**The task**
Starting at the first entry below, repeat all the data word for word and drop the pictures.

**Task input**
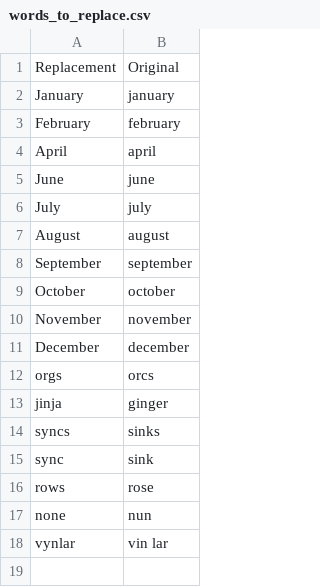
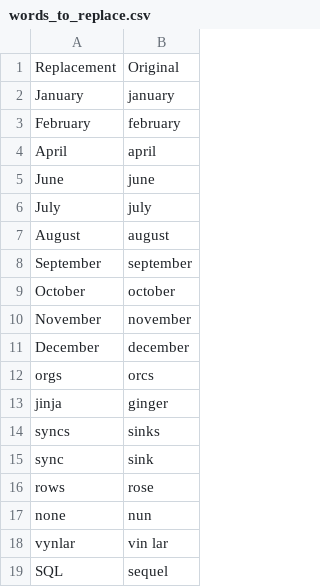
Before and after one commit to Vynlar/talon, a CSV file: settings/words_to_replace.csv, drawn as a sheet.

Commit message:
Update insertion formatter for element snippet to PUBLIC_CAMEL_CASE; add SQL replacement to words_to_replace

```diff
--- a/settings/words_to_replace.csv
+++ b/settings/words_to_replace.csv
@@ -18 +18,2 @@ none,nun
 vynlar, vin lar
+SQL,sequel
```
Also changed, not shown: 1 other file.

**Task solution**
Before and after one commit to Vynlar/talon, a CSV file: settings/words_to_replace.csv, drawn as a sheet.

Commit message:
Update insertion formatter for element snippet to PUBLIC_CAMEL_CASE; add SQL replacement to words_to_replace

```diff
--- a/settings/words_to_replace.csv
+++ b/settings/words_to_replace.csv
@@ -18 +18,2 @@ none,nun
 vynlar, vin lar
+SQL,sequel
```
Also changed, not shown: 1 other file.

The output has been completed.